This IPPR report argues for schools to be developed as hubs for local services supporting children’s health and wellbeing.
Too few children are following online safety advice taught in school or from their parents, especially as they got older.
On average in England, teachers' pay at the top of their salary scales is 152 per cent higher than for those at the start of their careers.
Despite a surge in applications to ITT and a likely increase in teacher retention, teacher supply gaps are unlikely to close fully this year.
88% of teachers believe the pandemic has accelerated “hybrid learning” – where youngsters learn at home and in the classroom – and 74% believe online and digital learning platforms are critical to primary and secondary education moving forward.
This LGA report makes several key recommendations to support an inclusive economic recovery by helping young people to ensure that the next generation doesn’t become a lost ‘pandemic generation’ with scars for years to come.

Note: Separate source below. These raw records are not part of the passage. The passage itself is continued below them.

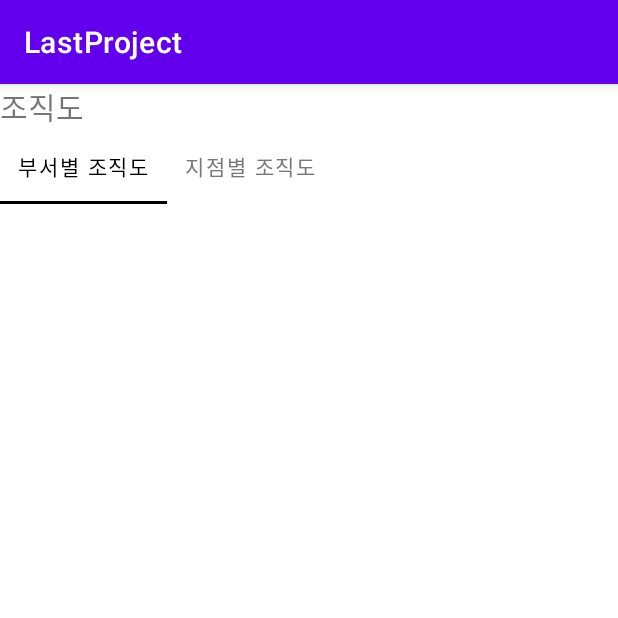
After one commit to tnalss/Ateam, an Android app: the Org_MainActivity screen opened directly, with no data from a screen before it, on a phone screen of 412 x 824 dp, the top half of it. The commit adds this screen. Run offline under Robolectric (Android 15) with nearby library versions, the phone set to English and light mode, and no system bars.

Commit message:
230109 근태 완료
근태 일단 완료 / home화면 xml 조금 손댔어용

```diff
--- a/LastProject/app/src/main/java/com/example/lastproject/MainActivity.java
+++ b/LastProject/app/src/main/java/com/example/lastproject/MainActivity.java
@@ -46,6 +46,7 @@ public class MainActivity extends AppCompatActivity {
                 changeFragment(new CalendarFragment());
             }   else if ( item.getItemId() == R.id.btm_item3 ){
                 changeFragment(new AttendFragment());
+                //출퇴근관리
             }   else if ( item.getItemId() == R.id.btm_item4 ){
                 changeFragment(new EaFragment());
                 //전자결재
--- /dev/null
+++ b/LastProject/app/src/main/java/com/example/lastproject/Org_Chart/Org_MainActivity.java
@@ -0,0 +1,49 @@
+package com.example.lastproject.Org_Chart;
+
+import androidx.appcompat.app.AppCompatActivity;
+
+import android.annotation.SuppressLint;
+import android.os.Bundle;
+
+import com.example.lastproject.R;
+import com.google.android.material.tabs.TabLayout;
+
+public class Org_MainActivity extends AppCompatActivity {
+    TabLayout tabLayout;
+
+    @Override
+    protected void onCreate(Bundle savedInstanceState) {
+        super.onCreate(savedInstanceState);
+        setContentView(R.layout.activity_org_main);
+        tabLayout = findViewById(R.id.tab);
+        tabLayout.addTab(tabLayout.newTab().setText("부서별 조직도"));
+        tabLayout.addTab(tabLayout.newTab().setText("지점별 조직도"));
+
+        tabLayout.setOnTabSelectedListener(new TabLayout.OnTabSelectedListener() {
+            @Override
+            public void onTabSelected(TabLayout.Tab tab) {
+                int position = tab.getPosition();
+                if(position == 0){
+                    /*부서별 조직도*/
+                }else if(position ==1){
+                    /*지점별 조직도*/
+
+                }
+            }
+
+            @Override
+            public void onTabUnselected(TabLayout.Tab tab) {
+
+            }
+
+            @Override
+            public void onTabReselected(TabLayout.Tab tab) {
+
+            }
+        });
+
+
+
+
+    }
+}
--- a/LastProject/app/src/main/java/com/example/lastproject/attend/Attend_Main_Adapter.java
+++ b/LastProject/app/src/main/java/com/example/lastproject/attend/Attend_Main_Adapter.java
@@ -11,11 +11,8 @@ import androidx.recyclerview.widget.RecyclerView;
 
 import com.example.lastproject.R;
 
-import java.sql.Date;
-import java.text.DateFormat;
-import java.text.SimpleDateFormat;
 import java.util.ArrayList;
-import java.util.Calendar;
+
 
 public class Attend_Main_Adapter extends RecyclerView.Adapter<Attend_Main_Adapter.ViewHolder> {
     LayoutInflater inflater;
--- a/LastProject/app/src/main/java/com/example/lastproject/attend/LocationFragment.java
+++ b/LastProject/app/src/main/java/com/example/lastproject/attend/LocationFragment.java
@@ -20,7 +20,6 @@ public class LocationFragment extends Fragment {
 
         View v =  inflater.inflate(R.layout.fragment_location, container, false);
 
-
         return v;
     }
 }
--- a/LastProject/app/src/main/java/com/example/lastproject/home/HomeFragment.java
+++ b/LastProject/app/src/main/java/com/example/lastproject/home/HomeFragment.java
@@ -54,6 +54,7 @@ public class HomeFragment extends Fragment implements View.OnClickListener {
         binding.menu22.setClipToOutline(true);
         binding.menu23.setClipToOutline(true);
         //visibility 속성을 이용해서 일반회원의 경우 메뉴 몇 개를 숨겨야함..
+        // ->조직도 관리 메뉴는 관리자에게만 보이게 나중에 처리할게욥 23.01.09 주영
 
         binding.tvEmpName.setText(Common.loginInfo.getEmp_name());
         binding.tvEmpDepRank.setText(Common.loginInfo.getDepartment_name()+" / "+Common.loginInfo.getRank_name());
@@ -127,6 +128,7 @@ public class HomeFragment extends Fragment implements View.OnClickListener {
         binding.menu13.setOnClickListener(this);
         binding.menu21.setOnClickListener(this);
         binding.menu22.setOnClickListener(this);
+
         binding.menu23.setOnClickListener(this);
         binding.ivEmpDetail.setOnClickListener(this);
         binding.flOnOff.setOnClickListener(this);
--- a/LastProject/app/src/main/java/com/example/lastproject/login/LoginActivity.java
+++ b/LastProject/app/src/main/java/com/example/lastproject/login/LoginActivity.java
@@ -45,7 +45,7 @@ public class LoginActivity extends AppCompatActivity {
         tv_login_pwfind = findViewById(R.id.tv_login_pwfind);
         chec_id = findViewById(R.id.chec_id);
         chec_gogo = findViewById(R.id.chec_gogo);
-        ApiClient.setBASEURL("http://192.168.0.15/middle/");
+        ApiClient.setBASEURL("http://192.168.0.45/middle/");
 
         preferences = PreferenceManager.getDefaultSharedPreferences(this);
 
--- /dev/null
+++ b/LastProject/app/src/main/res/layout/activity_org_main.xml
@@ -0,0 +1,32 @@
+<?xml version="1.0" encoding="utf-8"?>
+<LinearLayout xmlns:android="http://schemas.android.com/apk/res/android"
+    xmlns:app="http://schemas.android.com/apk/res-auto"
+    xmlns:tools="http://schemas.android.com/tools"
+    android:layout_width="match_parent"
+    android:layout_height="match_parent"
+    tools:context=".Org_Chart.Org_MainActivity"
+    android:orientation="vertical"
+    >
+
+
+        <TextView
+            android:id="@+id/title_org"
+            android:layout_width="wrap_content"
+            android:layout_height="wrap_content"
+            android:text="조직도"
+
+            android:textSize="20dp" />
+        <com.google.android.material.tabs.TabLayout
+            android:id="@+id/tab"
+            android:layout_width="wrap_content"
+            android:layout_height="50dp"
+            app:tabGravity="start"
+            app:tabTextColor="#787878"
+            app:tabSelectedTextColor="#000"
+            app:tabIndicatorColor="#000"
+            app:tabIndicatorHeight="2dp"/>
+
+
+
+
+</LinearLayout>
--- a/LastProject/app/src/main/res/layout/fragment_attend.xml
+++ b/LastProject/app/src/main/res/layout/fragment_attend.xml
@@ -109,8 +109,9 @@
                 android:layout_width="wrap_content"
                 android:layout_height="wrap_content"
                 android:text="" />
-            <ImageView
-                android:layout_marginTop="5dp"
+            <de.hdodenhof.circleimageview.CircleImageView
+                android:id="@+id/iv_emp_profile"
+                android:padding="10dp"
                 android:layout_width="100dp"
                 android:layout_height="100dp"
                 android:src="@drawable/user_profile"/>
```
Also changed, not shown: LastProject/app/build.gradle (+6 -1 lines), LastProject/app/src/main/AndroidManifest.xml (+11 -7 lines), LastProject/app/src/main/java/com/example/lastproject/attend/AttendActivity.java (+14 -0 lines), LastProject/app/src/main/java/com/example/lastproject/attend/AttendFragment.java (+25 -8 lines), LastProject/app/src/main/java/com/example/lastproject/attend/AttendVO.java (+10 -18 lines), LastProject/app/src/main/java/com/example/lastproject/attend/LocationNowActivity.java (+21 -32 lines), LastProject/app/src/main/res/layout/activity_location_now.xml (+14 -8 lines), LastProject/app/src/main/res/layout/fragment_home.xml (+115 -29 lines), LastProject/app/src/main/res/drawable/ic_org.png (added), 2 other files.
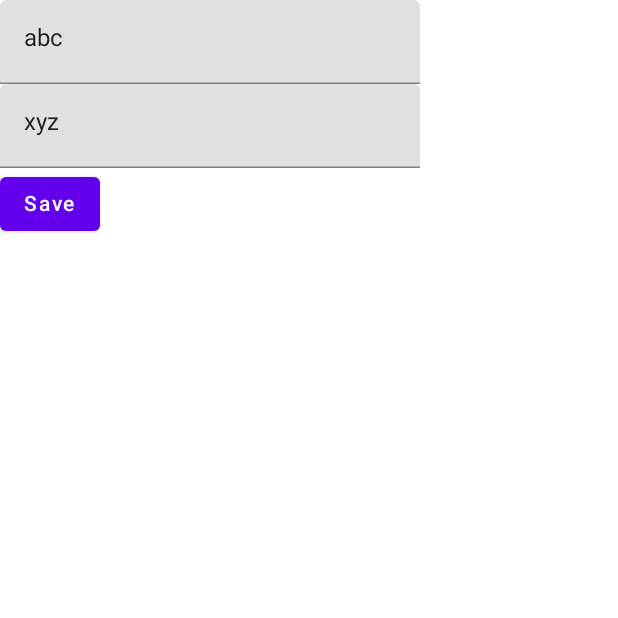
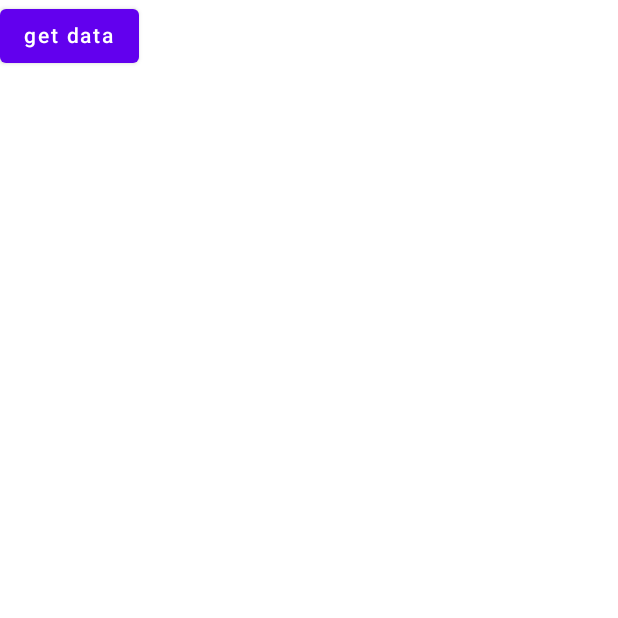
Before and after one commit to ranjithstar256/JetpackRoomDB, an Android app built with Jetpack Compose: the screen it shows after launch (MainActivity), on a phone screen of 412 x 824 dp, the top half of it. Run offline under Robolectric (Android 15) with nearby library versions, the phone set to English and light mode, and no system bars; our stand-ins replace Room's generated code.

Commit message:
just called DAO functions from MainActivity.kt

```diff
--- a/app/build.gradle
+++ b/app/build.gradle
@@ -2,7 +2,6 @@ plugins {
     id 'com.android.application'
     id 'org.jetbrains.kotlin.android'
     id "org.jetbrains.kotlin.kapt"
-
 }
 
 android {
@@ -71,5 +70,4 @@ dependencies {
     implementation "androidx.room:room-runtime:$version_room"
     kapt "androidx.room:room-compiler:$version_room"
     implementation "androidx.room:room-ktx:$version_room"
-    implementation("androidx.room:room-guava:$version_room")
-}
+ }
--- a/app/src/main/java/com/example/jetpackroomdb/MainActivity.kt
+++ b/app/src/main/java/com/example/jetpackroomdb/MainActivity.kt
@@ -1,97 +1,104 @@
 package com.example.jetpackroomdb
+
 
 import android.annotation.SuppressLint
 import android.os.Bundle
+import android.util.Log
 import androidx.activity.ComponentActivity
 import androidx.activity.compose.setContent
 import androidx.compose.foundation.layout.Column
 import androidx.compose.foundation.layout.fillMaxSize
-import androidx.compose.material.*
-import androidx.compose.runtime.*
+import androidx.compose.material.Button
+import androidx.compose.material.MaterialTheme
+import androidx.compose.material.Surface
+import androidx.compose.material.Text
+import androidx.compose.runtime.getValue
+import androidx.compose.runtime.mutableStateOf
+import androidx.compose.runtime.remember
+import androidx.compose.runtime.rememberCoroutineScope
+import androidx.compose.runtime.setValue
 import androidx.compose.ui.Modifier
-import androidx.room.Room
 import com.example.jetpackroomdb.ui.theme.JetpackRoomDBTheme
 import kotlinx.coroutines.launch
 
 class MainActivity : ComponentActivity() {
-    @SuppressLint("CoroutineCreationDuringComposition")
-    override fun onCreate(savedInstanceState: Bundle?) {
+     @SuppressLint("CoroutineCreationDuringComposition")
+     override fun onCreate(savedInstanceState: Bundle?) {
         super.onCreate(savedInstanceState)
         setContent {
-
             JetpackRoomDBTheme {
-                // A surface container using the 'background' color from the theme
                 Surface(
                     modifier = Modifier.fillMaxSize(),
                     color = MaterialTheme.colors.background
                 ) {
-                    lateinit var todoDao: TodoDatabaseDao
+                    val db =   TodoDatabase.getInstance(applicationContext).todoDao()
+                    Column() {
 
-                    var db: TodoDatabase =
-                        Room.inMemoryDatabaseBuilder(applicationContext, TodoDatabase::class.java)
-                            .allowMainThreadQueries()
-                            .build()
-                    todoDao = db.todoDao()
+                        Log.i("jvjghvhjvh", "onCreate: ")
 
-                    var r = false
-                    Column {
+                        var s by remember { mutableStateOf(false) }
+                        var ret by remember { mutableStateOf(false) }
+                        if (ret == true) {
+                            val scope = rememberCoroutineScope()
 
-                        var s1 by remember {
-                            mutableStateOf("abc")
-                        }
-                        var s2 by remember {
-                            mutableStateOf("xyz")
+                            scope.launch {
+
+                                try {
+
+
+                                        db.d(TodoItem(itemName = "some new data",itemdesk="all well", isDone = false))
+
+                                } catch (ex: Exception) {
+                                    println("cancelled")
+                                }
+                            }
+
                         }
 
-                        TextField(value = s1, onValueChange = { s1 = it })
-                        TextField(value = s2, onValueChange = { s2 = it })
-
-                        Button(onClick = {
-                            r = true
-                        s2=s1}) {
-                            Text(text = "Save")
+                        Button(onClick = { ret = true }) {
+                            Text(text = "get data")
 
                         }
-                        if (r) {
-                            val todoItem = TodoItem(itemName = s2, isDone = false)
-                            val scope = rememberCoroutineScope()
-                            scope.launch {
-                                todoDao.insert(todoItem)
-                            }
-                        } else{
-                            val todoItem = TodoItem(itemName = s2, isDone = false)
-                            val scope = rememberCoroutineScope()
-                            scope.launch {
-                                todoDao.insert(todoItem)
-                            }
-                        }
+
                     }
                 }
             }
         }
     }
+}
+/*
 
-    @SuppressLint("CoroutineCreationDuringComposition")
-    @Composable
-    fun Greeting(todoDatabaseDao: TodoDatabaseDao) {
+@Composable
+fun MyComposableFunction(context: Context) {
+    val database = TodoDatabase.getInstance(context)
+    val myDao = database.myDao()
 
-        val scope = rememberCoroutineScope()
-        scope.launch {
+    val nameState = remember { mutableStateOf("") }
 
-            try {
+    Column {
+        // Text field to enter the name
+        TextField(
+            value = nameState.value,
+            onValueChange = { nameState.value = it },
+            label = { Text("Name") }
+        )
 
-                val todoItem = TodoItem(itemName = "some Item", isDone = false)
-                todoDatabaseDao.insert(todoItem)
-
-                // var g = todoDatabaseDao.getById(1)
-                //  todoDatabaseDao.deleteAllTodos()
-
-                //    var c = g?.itemName
-                //    Log.i("dddffdsfd", "item is : " + c)
-
-            } catch (ex: Exception) {
-                println("cancelled")
-            }
+        // Button to insert the data
+        Button(
+            onClick = {
+                val name = nameState.value
+                if (name.isNotBlank()) {
+                    // Insert the entity into the database
+                    viewModelScope.launch {
+                        myDao.insert(MyEntity(name = name))
+                    }
+                    // Clear the text field
+                    nameState.value = ""
+                }
+            },
+            modifier = Modifier.padding(16.dp)
+        ) {
+            Text("Insert")
         }
     }
-}
+}*/
--- a/app/src/main/java/com/example/jetpackroomdb/TodoDatabase.kt
+++ b/app/src/main/java/com/example/jetpackroomdb/TodoDatabase.kt
@@ -17,7 +17,7 @@ abstract class TodoDatabase : RoomDatabase() {
                     instance = Room.databaseBuilder(
                         context.applicationContext,
                         TodoDatabase::class.java,
-                        "todo_list_database"
+                        "abc.db"
                     ).fallbackToDestructiveMigration()
                         .build()
                     INSTANCE = instance
--- a/app/src/main/java/com/example/jetpackroomdb/TodoDatabaseDao.kt
+++ b/app/src/main/java/com/example/jetpackroomdb/TodoDatabaseDao.kt
@@ -5,21 +5,9 @@ import androidx.room.*
 
 @Dao
 interface TodoDatabaseDao {
-    @Query("SELECT * from my_todo_list")
-    fun getAll(): LiveData<List<TodoItem>>
-
-    @Query("SELECT * from my_todo_list where itemId = :id")
-    fun getById(id: Int) : TodoItem?
 
     @Insert
-    suspend fun insert(item:TodoItem)
+    suspend fun d(item:TodoItem)
 
-    @Update
-    suspend fun update(item:TodoItem)
 
-    @Delete
-    suspend fun delete(item:TodoItem)
-
-    @Query("DELETE FROM my_todo_list")
-    suspend fun deleteAllTodos()
 }
--- a/app/src/main/java/com/example/jetpackroomdb/TodoItem.kt
+++ b/app/src/main/java/com/example/jetpackroomdb/TodoItem.kt
@@ -8,8 +8,13 @@ import androidx.room.PrimaryKey
 data class TodoItem(
     @PrimaryKey(autoGenerate = true)
     var itemId: Long = 0L,
+
     @ColumnInfo(name = "item_name")
     val itemName: String,
+
+    @ColumnInfo(name = "item_desk")
+    val itemdesk: String,
+
     @ColumnInfo(name = "is_completed")
     var isDone: Boolean = false
 )
--- /dev/null
+++ b/app/src/main/java/com/example/jetpackroomdb/Tosome.kt
@@ -0,0 +1,4 @@
+package com.example.jetpackroomdb
+
+class Tosome {
+}
```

It is estimated that roughly 1.4 million children aged from 2 to 15 years old were classified obese in 2018. Not only is obesity increasing for 10 to 11 year olds, it is increasing even faster for children in deprived areas.
The financial health of the college sector remains fragile. Evidence shows that financial pressures are affecting wider aspects of provision such as the breadth of the curriculum and levels of student support.
College staff leave at rates higher than primary and secondary schools. The most common reasons that teachers and leaders gave for leaving the FE sector were poor college management and unmanageable workload.
School spending per pupil in England fell by 9% in real terms between 2009–10 and 2019–20. This represents the largest cut in over 40 years.